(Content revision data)
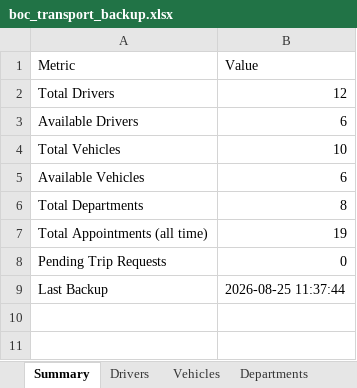
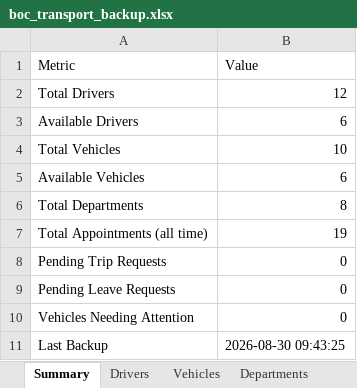
Before and after one commit to udan-insith/Fleet-transport-manager, an Excel workbook: boc_tms/boc_transport_backup.xlsx, sheet Summary, drawn as a sheet; values as stored, in another font and other column widths than the file's, no borders; addresses are those after the commit; the diff names each change by its address in the sheet, - before the commit and + after, or states it on an @@ line.

```diff
--- a/boc_tms/boc_transport_backup.xlsx (sheet Summary)
+++ b/boc_tms/boc_transport_backup.xlsx (sheet Summary)
+row 9: Pending Leave Requests | 0
+row 10: Vehicles Needing Attention | 0
-B11 (Value): 2026-08-25 11:37:44
+B11 (Value): 2026-08-30 09:43:25
```
Also changed, not shown: sheet Vehicles, sheet Trip Requests, sheet Appointments, other sheet tabs, 1 other file.
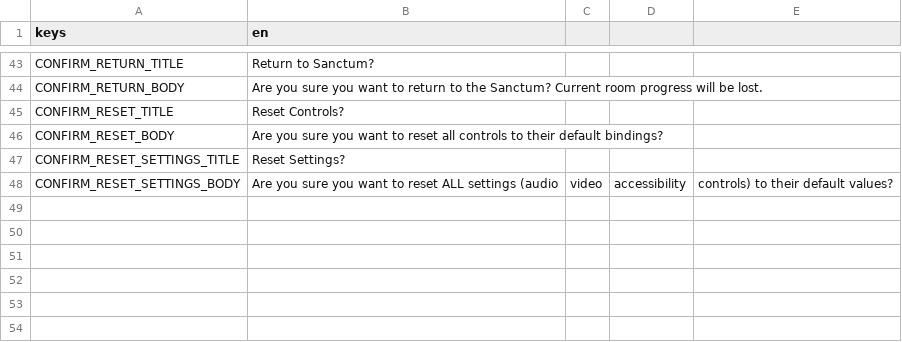
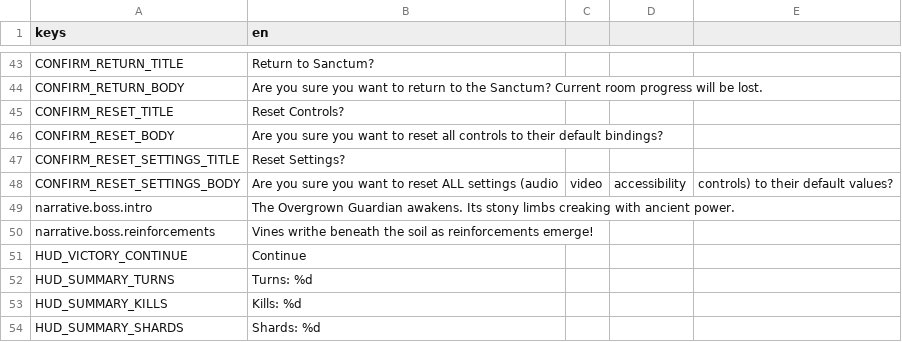
Before and after one commit to niyazmft/emberfall, a CSV file: assets/locales/ui_strings.csv, drawn as a sheet; only a part is shown, gaps mark what is left out; the diff names each change by its address in the sheet, - before the commit and + after, or states it on an @@ line.

```diff
--- a/assets/locales/ui_strings.csv
+++ b/assets/locales/ui_strings.csv
+row 49: narrative.boss.intro | The Overgrown Guardian awakens. Its stony limbs creaking with ancient power.
+row 50: narrative.boss.reinforcements | Vines writhe beneath the soil as reinforcements emerge!
+row 51: HUD_VICTORY_CONTINUE | Continue
+row 52: HUD_SUMMARY_TURNS | Turns: %d
+row 53: HUD_SUMMARY_KILLS | Kills: %d
+row 54: HUD_SUMMARY_SHARDS | Shards: %d
```
Also changed, not shown: 9 other files.
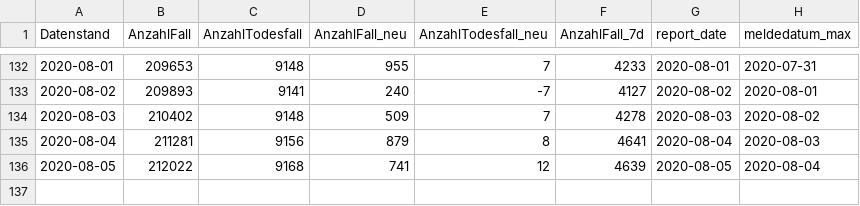
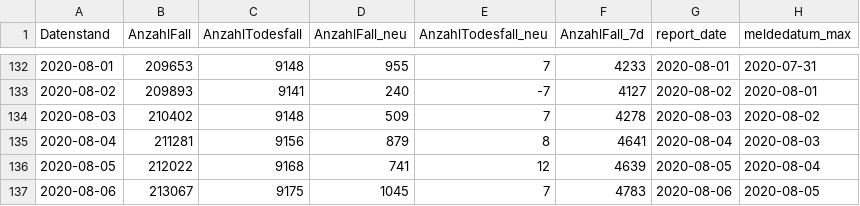
Before and after one commit to Rubber1Duck/RD_RKI_COVID19_DATA_NEW, a CSV file: Fallzahlen/RKI_COVID19_Fallzahlen_00.csv, drawn as a sheet; only a part is shown, gaps mark what is left out.

```diff
--- a/Fallzahlen/RKI_COVID19_Fallzahlen_00.csv
+++ b/Fallzahlen/RKI_COVID19_Fallzahlen_00.csv
@@ -136 +136,2 @@ Datenstand,AnzahlFall,AnzahlTodesfall,AnzahlFall_neu,AnzahlTodesfall_neu,AnzahlF
 2020-08-05,212022,9168,741,12,4639,2020-08-05,2020-08-04
+2020-08-06,213067,9175,1045,7,4783,2020-08-06,2020-08-05
```
Also changed, not shown: Fallzahlen/RKI_COVID19_Fallzahlen_BL.csv, 21 other files.
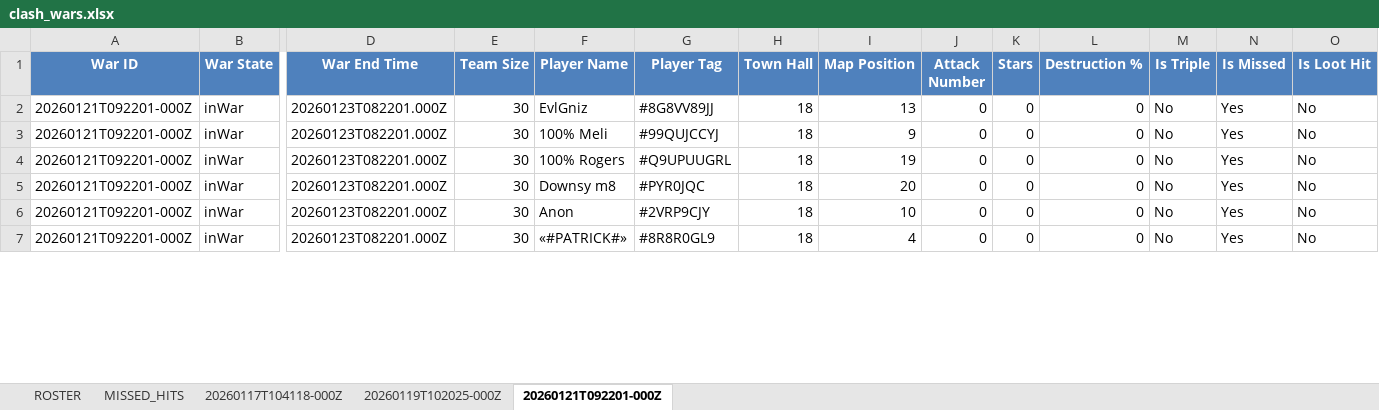
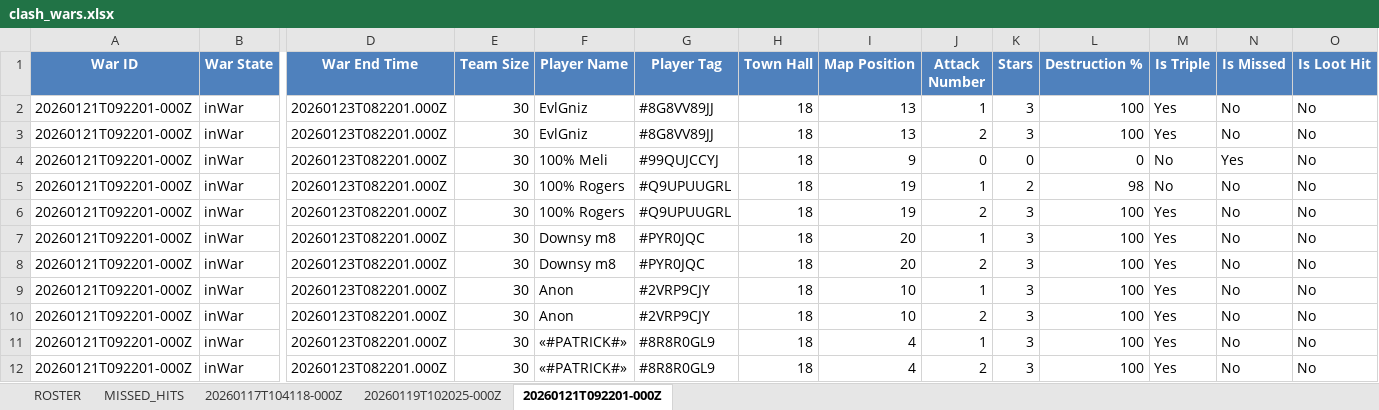
Before and after one commit to dadododojo/clash-leaderboard, an Excel workbook: clash_wars.xlsx, sheet 20260121T092201-000Z, drawn as a sheet; only a part is shown, gaps mark what is left out; values as stored, in another font and other column widths than the file's, no borders; addresses are those after the commit; rows hold the shown columns only; the diff covers the shown part only; the diff names each change by its address in the sheet, - before the commit and + after, or states it on an @@ line.

Commit message:
Fix war participation for players with missed hits, add total stars

```diff
--- a/clash_wars.xlsx (sheet 20260121T092201-000Z)
+++ b/clash_wars.xlsx (sheet 20260121T092201-000Z)
-J2 (Attack Number): 0
+J2 (Attack Number): 1
-K2 (Stars): 0
+K2 (Stars): 3
-L2 (Destruction %): 0
+L2 (Destruction %): 100
-M2 (Is Triple): No
+M2 (Is Triple): Yes
-N2 (Is Missed): Yes
+N2 (Is Missed): No
+row 3: 20260121T092201-000Z | inWar | 20260123T082201.000Z | 30 | EvlGniz | #8G8VV89JJ | 18 | 13 | 2 | 3 | 100 | Yes | No | No
-J5 (Attack Number): 0
+J5 (Attack Number): 1
-K5 (Stars): 0
+K5 (Stars): 2
-L5 (Destruction %): 0
+L5 (Destruction %): 98
-N5 (Is Missed): Yes
+N5 (Is Missed): No
+row 6: 20260121T092201-000Z | inWar | 20260123T082201.000Z | 30 | 100% Rogers | #Q9UPUUGRL | 18 | 19 | 2 | 3 | 100 | Yes | No | No
-J7 (Attack Number): 0
+J7 (Attack Number): 1
-K7 (Stars): 0
+K7 (Stars): 3
-L7 (Destruction %): 0
+L7 (Destruction %): 100
-M7 (Is Triple): No
+M7 (Is Triple): Yes
-N7 (Is Missed): Yes
+N7 (Is Missed): No
+row 8: 20260121T092201-000Z | inWar | 20260123T082201.000Z | 30 | Downsy m8 | #PYR0JQC | 18 | 20 | 2 | 3 | 100 | Yes | No | No
-J9 (Attack Number): 0
+J9 (Attack Number): 1
-K9 (Stars): 0
+K9 (Stars): 3
-L9 (Destruction %): 0
+L9 (Destruction %): 100
-M9 (Is Triple): No
+M9 (Is Triple): Yes
-N9 (Is Missed): Yes
+N9 (Is Missed): No
+row 10: 20260121T092201-000Z | inWar | 20260123T082201.000Z | 30 | Anon | #2VRP9CJY | 18 | 10 | 2 | 3 | 100 | Yes | No | No
-J11 (Attack Number): 0
+J11 (Attack Number): 1
-K11 (Stars): 0
+K11 (Stars): 3
-L11 (Destruction %): 0
+L11 (Destruction %): 100
-M11 (Is Triple): No
+M11 (Is Triple): Yes
-N11 (Is Missed): Yes
+N11 (Is Missed): No
+row 12: 20260121T092201-000Z | inWar | 20260123T082201.000Z | 30 | «#PATRICK#» | #8R8R0GL9 | 18 | 4 | 2 | 3 | 100 | Yes | No | No
```
Also changed, not shown: 8 added rows and 40 edited cells elsewhere in this sheet, sheet ROSTER, 2 other files.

→ PROBLEM DETAILS
Identify how many lines in the entries above include the string "Triple", then state that number alone.

→ PROBLEM SOLUTION
8